Skip to main content

NHGRI reports on first genomic literacy workshop

Group photo of genomic literacy workshop participants

Preparing the public for a future in which the use of genetic and genomic information will become a routine part of medical care was the focus of a genomic literacy workshop organized by the National Human Genome Research Institute (NHGRI) in the fall of 2011. Fifty participants from  state and federal governments, kindergarten to grade 12 educators, and advocacy groups gathered on Nov. 17-18, 2011, in Rockville, Md. to make recommendations on the scope and priorities for a genomic literacy research agenda. Now, a meeting report describing the results of that workshop has been published online in Genetics in Medicine, the official journal of the American College of Medical Genetics and Genomics.
"We know that the public's ability to integrate genomics into their personal health care lags behind the explosive scientific achievements in the field," said Belen Hurle, Ph.D., public health educator in NHGRI's Education and Community Involvement Branch. "But, at the same time, what constitutes a genomically literate public remains to be fully articulated."
To explore this topic, participants examined challenges facing educating the public from both the K-12 and adult perspectives.

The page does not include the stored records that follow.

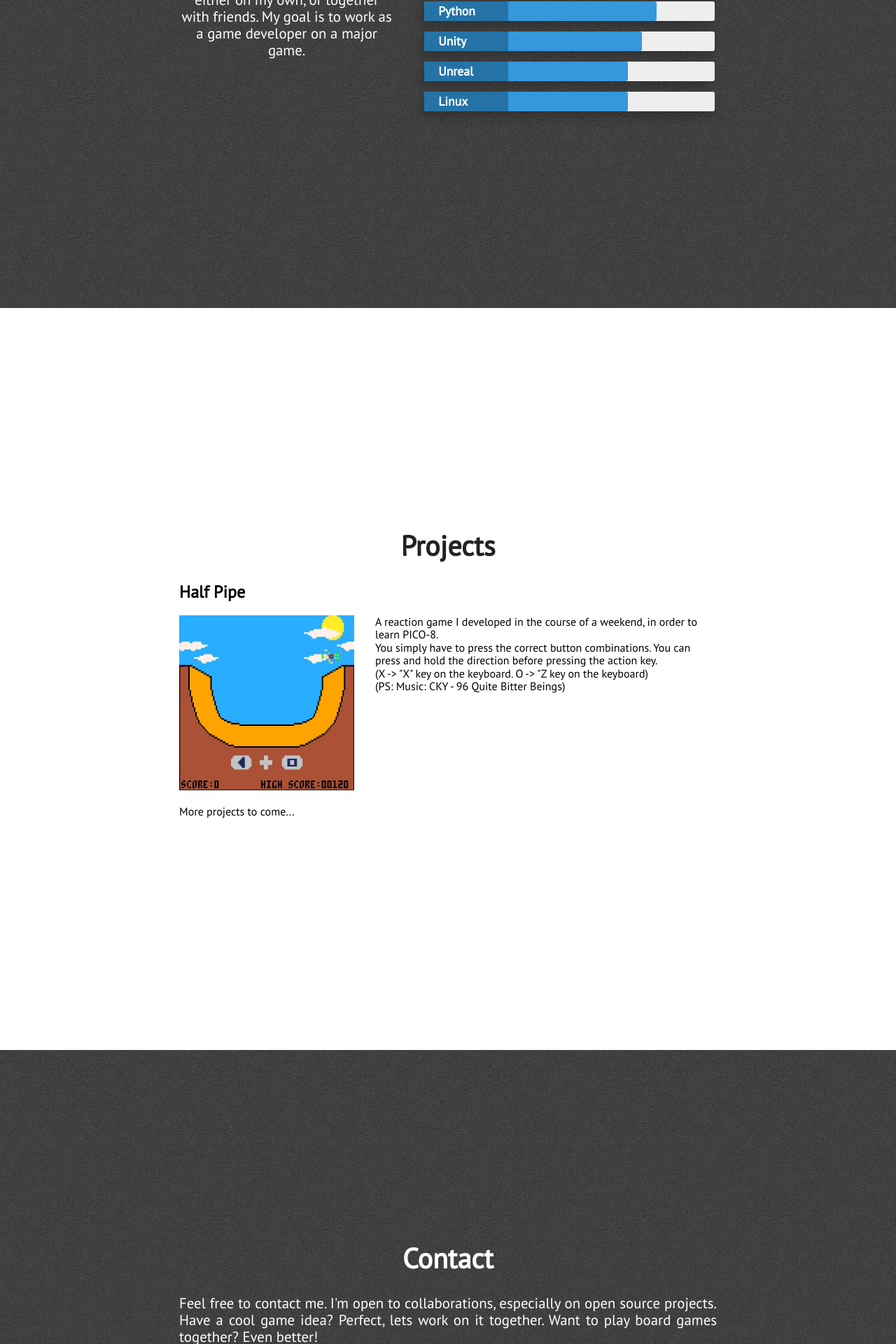
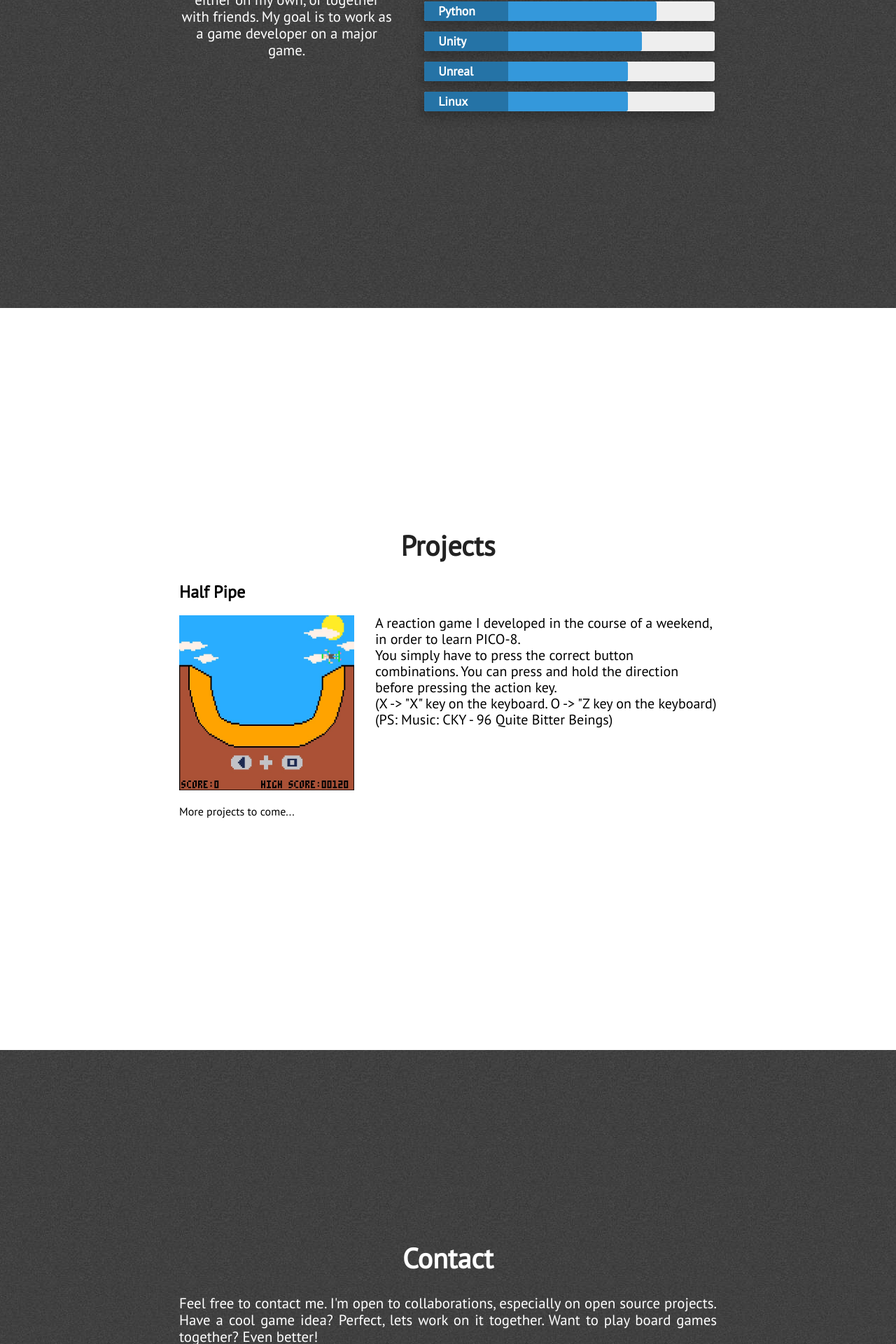
Before and after one commit to mkoseoglu091/mkoseoglu091.github.io, a Jekyll site: the page built from index.html, in a window 1280 px wide. Shown: the part 2460-4380 px from the top of the page at 70% size. Built offline with Jekyll 4.4.1, drawn with Linux system fonts in a browser that asks for light colours; nearby versions of some CDN libraries.

Commit message:
Update projects.html

```diff
--- a/_includes/projects.html
+++ b/_includes/projects.html
@@ -5,11 +5,8 @@
                 <h2>Half Pipe</h2>
                 <a href="halfpipe.html">
                     <img alt="Half Pipe" src="../assets/images/halfpipe screenshot.jpg" width="250" height="250" style="float:left"></a>
-                <p style="padding-left: 280px;">A reaction game I developed in the course of a weekend, in order to learn PICO-8. <br>You simply have to press the correct button combinations. You can press and hold the direction before pressing the action key. <br>(X -> "X" key on the keyboard. O -> "Z key on the keyboard) <br>(PS: Music: CKY - 96 Quite Bitter Beings)</p>
+                <p style="padding-left: 280px; font-size: 20px;">A reaction game I developed in the course of a weekend, in order to learn PICO-8. <br>You simply have to press the correct button combinations. You can press and hold the direction before pressing the action key. <br>(X -> "X" key on the keyboard. O -> "Z key on the keyboard) <br>(PS: Music: CKY - 96 Quite Bitter Beings)</p>
 
-                <br>
-                <br>
-                <br>
                 <br>
                 <br>
                 <br>
```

They also discussed the gaps and areas of opportunity for studying genomic literacy in both the short and long term, and the role of the media in disseminating scientific messages.
"The public encompasses many different communities, and the interface with genetics and genomics changes in each life cycle stage," said Dr. Hurle. "That is why involving diverse communities in decision-making and ensuring all voices are heard is essential to achieving a long-term, genomic literacy goal."

The group made overarching research recommendations to jumpstart genomic literacy across all communities, including:
  • Supporting research to define what the public needs to know.
  • Conducting research on best education practices for the public.
  • Generating short-term and long-term national genomic literacy assessment tools.
  • Establishing and inviting the public to participate in a national conference on genomics education.

Participants also recommended more research on the use of family health history as a clinical tool.  Family health history remains the most effective, least expensive tool available to the public to assess personal disease risk.
"The meeting was very exciting, especially because of its trans-disciplinary nature," said Dr. Hurle.  "Professionals and lay communities came together to share their experiences and expertise on the challenges and the opportunities ahead."
To read the meeting report and recommendations in the Genetics in Medicine paper, go to: What does it mean to be genomically literate?: National Human Genome Research Institute Meeting Report []

Top of page

Posted: April 5, 2013